The House’s jerseys are disappointingly bland and simple, but those should improve as the years go on and the club collects a bit more money.
Before the home opener, the club also did well to secure a number of broadcasting deals, which allows people everywhere to watch them play. For example, I was able to watch the home opener at 3 am in Bosnia and Herzegovina. They’ve even managed to bring a Chicago soccer cult hero back, as Dan Kelly was officially unveiled as one of their commentators.
It’s not all come together just yet, though. The two home games played so far are a bit concerning, as they only had just over 1,000 in attendance for both. Considering the capacity of SeatGeek Stadium is currently at 28,00, that's a remarkably low number. It looks even worse on camera, as the amount of empty space makes the venue seem lifeless. The general atmosphere on gameday takes a hit as a result.
Detroit City, meanwhile, have had an average of over 5,000 for their first two home games, and they’re known for having a very vocal crowd considering the level they are playing at. They are clearly an organization that’s been around for much longer, of course, but it goes to show just how much work Chicago has to do.
What is nice to see is the amount of community work done by the House since their inception. A club that loves the city they are playing in, they have already made a number of visits to neighborhoods, helping clean up certain areas while running soccer camps for kids in other ones. They’ve helped give back to Chicago, and it seems like these efforts will only continue in the future.
It’s all a work in progress, and fans will have to continue to trust the process, even if things don’t always look like they’re going smoothly. Rome wasn’t built in a day, and neither were the House.
“September 1st was the first anniversary of Chicago NISA's launch announcement. Since then, we've engaged with like-valued fans, community partners, corporate partners, and non-profits to build a unique organization with distinct values that makes us very proud,” said Wilt. “Fans have played an integral role in developing the club's identity. Our front office is diverse, reflects our values, and is staffed with great people who have tremendous experience, work ethic, and passion.”
Onwards and upwards
Despite the negative things that have happened this season, the future is still very, very bright.
Chicago has already laid the groundwork for what could be a franchise that just gets better and better as the years go on. They should make money, which will allow them to improve upon many aspects of the club, like the roster, merchandise, and anything else they can think of. The higher-ups involved will also get better at their jobs as they gain valuable experience, which could lead to a potential boom in business.
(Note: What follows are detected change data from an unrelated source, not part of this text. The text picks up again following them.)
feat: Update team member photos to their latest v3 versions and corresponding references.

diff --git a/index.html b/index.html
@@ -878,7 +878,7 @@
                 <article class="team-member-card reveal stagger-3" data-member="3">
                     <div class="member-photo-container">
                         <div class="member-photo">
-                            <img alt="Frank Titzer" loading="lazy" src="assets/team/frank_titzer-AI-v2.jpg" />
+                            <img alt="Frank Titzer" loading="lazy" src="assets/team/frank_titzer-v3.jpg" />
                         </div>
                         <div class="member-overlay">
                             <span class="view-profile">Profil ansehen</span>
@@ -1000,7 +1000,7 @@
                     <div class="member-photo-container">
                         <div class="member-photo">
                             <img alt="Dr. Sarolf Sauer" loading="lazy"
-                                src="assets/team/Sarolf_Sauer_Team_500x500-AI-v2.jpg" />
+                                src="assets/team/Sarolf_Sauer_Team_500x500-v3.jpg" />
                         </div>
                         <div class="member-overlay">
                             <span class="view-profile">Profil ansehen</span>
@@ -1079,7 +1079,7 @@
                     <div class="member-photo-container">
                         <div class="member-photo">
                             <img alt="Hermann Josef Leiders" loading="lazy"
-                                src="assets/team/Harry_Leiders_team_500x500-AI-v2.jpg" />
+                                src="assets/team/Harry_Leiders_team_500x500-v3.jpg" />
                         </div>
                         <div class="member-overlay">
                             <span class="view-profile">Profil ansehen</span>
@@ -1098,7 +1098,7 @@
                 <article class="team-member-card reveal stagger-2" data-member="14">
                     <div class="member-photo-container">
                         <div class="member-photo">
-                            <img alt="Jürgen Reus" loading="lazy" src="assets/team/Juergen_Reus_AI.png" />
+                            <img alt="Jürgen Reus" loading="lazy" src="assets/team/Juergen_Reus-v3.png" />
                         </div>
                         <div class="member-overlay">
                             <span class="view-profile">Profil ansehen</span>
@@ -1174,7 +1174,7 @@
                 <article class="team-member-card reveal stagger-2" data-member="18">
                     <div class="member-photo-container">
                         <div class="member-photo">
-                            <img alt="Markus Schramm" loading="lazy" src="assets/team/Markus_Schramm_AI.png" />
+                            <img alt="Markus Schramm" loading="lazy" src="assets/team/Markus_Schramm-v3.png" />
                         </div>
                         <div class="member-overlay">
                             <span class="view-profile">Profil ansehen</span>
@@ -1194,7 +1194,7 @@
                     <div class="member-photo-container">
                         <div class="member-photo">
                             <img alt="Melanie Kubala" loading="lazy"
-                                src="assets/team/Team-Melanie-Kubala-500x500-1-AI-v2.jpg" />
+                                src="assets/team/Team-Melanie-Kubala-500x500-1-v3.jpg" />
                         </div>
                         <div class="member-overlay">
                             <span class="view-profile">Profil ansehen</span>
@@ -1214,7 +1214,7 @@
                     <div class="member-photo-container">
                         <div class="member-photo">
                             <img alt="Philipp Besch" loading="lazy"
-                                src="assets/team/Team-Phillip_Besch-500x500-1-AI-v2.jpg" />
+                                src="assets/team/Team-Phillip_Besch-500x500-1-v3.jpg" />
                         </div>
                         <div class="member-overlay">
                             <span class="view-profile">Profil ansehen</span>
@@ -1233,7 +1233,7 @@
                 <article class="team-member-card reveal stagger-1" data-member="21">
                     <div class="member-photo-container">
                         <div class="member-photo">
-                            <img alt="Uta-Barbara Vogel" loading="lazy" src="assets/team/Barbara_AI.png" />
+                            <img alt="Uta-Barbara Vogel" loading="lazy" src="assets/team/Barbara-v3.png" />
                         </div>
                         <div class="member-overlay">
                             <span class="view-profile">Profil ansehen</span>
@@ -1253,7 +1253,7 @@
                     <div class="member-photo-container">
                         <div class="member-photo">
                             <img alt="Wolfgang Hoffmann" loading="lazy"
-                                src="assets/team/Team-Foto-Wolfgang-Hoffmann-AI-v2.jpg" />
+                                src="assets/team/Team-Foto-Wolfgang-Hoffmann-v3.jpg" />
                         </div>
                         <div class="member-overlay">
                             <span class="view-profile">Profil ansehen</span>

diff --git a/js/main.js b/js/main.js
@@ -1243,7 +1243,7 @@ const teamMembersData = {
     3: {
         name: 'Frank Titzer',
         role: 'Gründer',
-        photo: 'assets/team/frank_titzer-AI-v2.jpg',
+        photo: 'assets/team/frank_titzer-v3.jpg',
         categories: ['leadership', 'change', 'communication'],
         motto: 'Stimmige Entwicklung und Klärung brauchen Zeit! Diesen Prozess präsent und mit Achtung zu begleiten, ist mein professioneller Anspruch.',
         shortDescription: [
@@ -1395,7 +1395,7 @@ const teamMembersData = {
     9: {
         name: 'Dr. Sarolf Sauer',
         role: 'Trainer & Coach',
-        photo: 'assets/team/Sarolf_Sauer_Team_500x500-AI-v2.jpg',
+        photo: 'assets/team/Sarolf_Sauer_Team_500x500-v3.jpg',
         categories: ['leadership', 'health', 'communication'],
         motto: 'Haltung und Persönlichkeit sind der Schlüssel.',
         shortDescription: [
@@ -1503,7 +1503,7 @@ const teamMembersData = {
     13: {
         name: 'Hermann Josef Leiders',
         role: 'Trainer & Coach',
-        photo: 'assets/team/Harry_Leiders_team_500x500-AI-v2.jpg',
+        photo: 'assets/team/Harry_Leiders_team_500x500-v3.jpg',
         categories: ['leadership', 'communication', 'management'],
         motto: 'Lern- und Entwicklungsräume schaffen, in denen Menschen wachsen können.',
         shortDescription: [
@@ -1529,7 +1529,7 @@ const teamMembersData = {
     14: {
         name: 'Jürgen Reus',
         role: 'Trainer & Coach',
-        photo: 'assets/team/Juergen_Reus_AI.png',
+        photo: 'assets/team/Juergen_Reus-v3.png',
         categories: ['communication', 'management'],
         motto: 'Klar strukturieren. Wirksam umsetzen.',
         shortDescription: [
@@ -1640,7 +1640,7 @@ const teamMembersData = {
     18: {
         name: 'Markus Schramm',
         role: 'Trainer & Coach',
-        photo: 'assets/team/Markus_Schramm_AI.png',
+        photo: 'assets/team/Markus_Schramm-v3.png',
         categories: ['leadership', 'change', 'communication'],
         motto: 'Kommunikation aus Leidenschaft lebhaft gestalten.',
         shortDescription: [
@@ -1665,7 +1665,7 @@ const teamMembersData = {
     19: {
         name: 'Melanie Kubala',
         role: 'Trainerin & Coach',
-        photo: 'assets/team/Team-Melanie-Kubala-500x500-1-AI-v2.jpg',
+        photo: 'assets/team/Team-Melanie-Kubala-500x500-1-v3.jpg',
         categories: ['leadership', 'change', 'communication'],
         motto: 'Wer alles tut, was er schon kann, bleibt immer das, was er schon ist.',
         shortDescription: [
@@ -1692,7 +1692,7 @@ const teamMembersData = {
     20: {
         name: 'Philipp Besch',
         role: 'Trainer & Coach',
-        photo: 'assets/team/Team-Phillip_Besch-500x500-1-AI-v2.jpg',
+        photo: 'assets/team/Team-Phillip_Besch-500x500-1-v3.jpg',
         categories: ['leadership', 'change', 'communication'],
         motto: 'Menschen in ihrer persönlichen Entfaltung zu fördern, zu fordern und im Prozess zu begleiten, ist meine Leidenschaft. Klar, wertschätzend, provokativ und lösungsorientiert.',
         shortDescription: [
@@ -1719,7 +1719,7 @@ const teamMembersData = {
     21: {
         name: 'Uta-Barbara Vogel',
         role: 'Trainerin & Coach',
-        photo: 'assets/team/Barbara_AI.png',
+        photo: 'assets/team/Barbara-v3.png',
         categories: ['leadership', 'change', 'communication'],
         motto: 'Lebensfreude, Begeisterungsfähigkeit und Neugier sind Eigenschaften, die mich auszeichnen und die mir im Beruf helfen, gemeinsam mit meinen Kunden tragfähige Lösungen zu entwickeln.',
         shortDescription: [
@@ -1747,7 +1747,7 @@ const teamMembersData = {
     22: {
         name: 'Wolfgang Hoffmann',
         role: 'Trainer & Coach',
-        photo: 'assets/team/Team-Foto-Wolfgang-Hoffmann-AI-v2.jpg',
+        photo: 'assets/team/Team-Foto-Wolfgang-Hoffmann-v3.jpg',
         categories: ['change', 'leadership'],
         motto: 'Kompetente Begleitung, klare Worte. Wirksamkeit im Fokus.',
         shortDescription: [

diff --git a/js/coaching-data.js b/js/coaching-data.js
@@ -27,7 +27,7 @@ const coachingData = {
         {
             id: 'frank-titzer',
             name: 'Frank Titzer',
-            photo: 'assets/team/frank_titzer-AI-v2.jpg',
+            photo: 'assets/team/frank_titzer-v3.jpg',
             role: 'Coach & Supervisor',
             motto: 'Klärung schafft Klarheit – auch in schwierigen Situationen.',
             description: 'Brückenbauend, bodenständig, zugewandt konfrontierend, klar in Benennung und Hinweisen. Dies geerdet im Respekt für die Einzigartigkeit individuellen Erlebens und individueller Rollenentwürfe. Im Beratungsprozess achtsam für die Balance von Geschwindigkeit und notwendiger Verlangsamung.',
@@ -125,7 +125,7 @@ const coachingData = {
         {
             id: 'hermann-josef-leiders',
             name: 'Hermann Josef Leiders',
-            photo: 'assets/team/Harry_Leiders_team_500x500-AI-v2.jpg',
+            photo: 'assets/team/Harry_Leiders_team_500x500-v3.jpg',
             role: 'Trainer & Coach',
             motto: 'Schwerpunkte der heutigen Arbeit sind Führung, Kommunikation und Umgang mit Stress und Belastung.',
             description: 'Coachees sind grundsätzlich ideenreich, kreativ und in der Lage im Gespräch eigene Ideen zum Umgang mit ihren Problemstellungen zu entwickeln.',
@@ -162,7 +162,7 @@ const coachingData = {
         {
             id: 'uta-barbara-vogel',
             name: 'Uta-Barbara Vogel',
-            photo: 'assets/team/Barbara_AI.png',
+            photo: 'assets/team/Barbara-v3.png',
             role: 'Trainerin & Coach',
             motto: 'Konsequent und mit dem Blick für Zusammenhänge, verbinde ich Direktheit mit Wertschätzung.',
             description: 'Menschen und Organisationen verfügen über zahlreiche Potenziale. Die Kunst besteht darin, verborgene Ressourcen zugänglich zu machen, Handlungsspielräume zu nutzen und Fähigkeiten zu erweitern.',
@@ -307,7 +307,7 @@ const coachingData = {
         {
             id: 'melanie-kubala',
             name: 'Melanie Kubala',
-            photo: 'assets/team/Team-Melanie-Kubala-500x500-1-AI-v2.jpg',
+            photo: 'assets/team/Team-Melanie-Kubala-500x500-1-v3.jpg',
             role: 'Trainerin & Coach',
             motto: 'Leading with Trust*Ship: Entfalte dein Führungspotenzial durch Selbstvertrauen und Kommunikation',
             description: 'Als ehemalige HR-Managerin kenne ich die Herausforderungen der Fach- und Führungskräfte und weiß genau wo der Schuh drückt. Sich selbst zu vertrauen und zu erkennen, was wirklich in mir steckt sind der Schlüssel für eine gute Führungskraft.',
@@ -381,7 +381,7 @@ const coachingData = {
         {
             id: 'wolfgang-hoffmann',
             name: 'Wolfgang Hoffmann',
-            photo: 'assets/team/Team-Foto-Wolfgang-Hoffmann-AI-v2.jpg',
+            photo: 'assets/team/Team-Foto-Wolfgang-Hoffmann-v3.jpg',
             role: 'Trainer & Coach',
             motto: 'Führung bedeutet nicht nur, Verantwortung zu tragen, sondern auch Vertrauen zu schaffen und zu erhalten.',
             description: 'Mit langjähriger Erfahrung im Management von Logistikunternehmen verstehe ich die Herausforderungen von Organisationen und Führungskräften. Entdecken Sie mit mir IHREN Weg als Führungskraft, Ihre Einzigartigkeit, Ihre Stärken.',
Most importantly, the market is still there for them to pounce on. There are a number of soccer fans in the area who have no one to support, mainly thanks to the Chicago Fire’s recent horrific rebrand. They might be slowly figuring things out, but their new logo won’t arrive until 2022, and they still have to wear blue jerseys at home for the foreseeable future. Add to that their continued poor play on the field, and you have a recipe for a faltering fanbase that is looking for a new team to get behind.
The House still needs to focus on themselves, of course. They’ll need to learn from what has happened already in order to improve for the future, as failing to do so will just lead to further issues. Fortunately for them, they have plenty of time to grow and get better, not only in terms of this season, but for years to come.
“It has been validating to see the positive response from fans, the community, and corporate partners to Chicago House AC. There is a feeling that we have built a great foundation for the club and there is a palpable excitement about the future and growth of both the club and the league,” said Wilt. “Our goal is to win every game, give fans a great experience at matches, and continue to be a catalyst for positive change in the community that will grow the club and help make Chicago a better place for all.”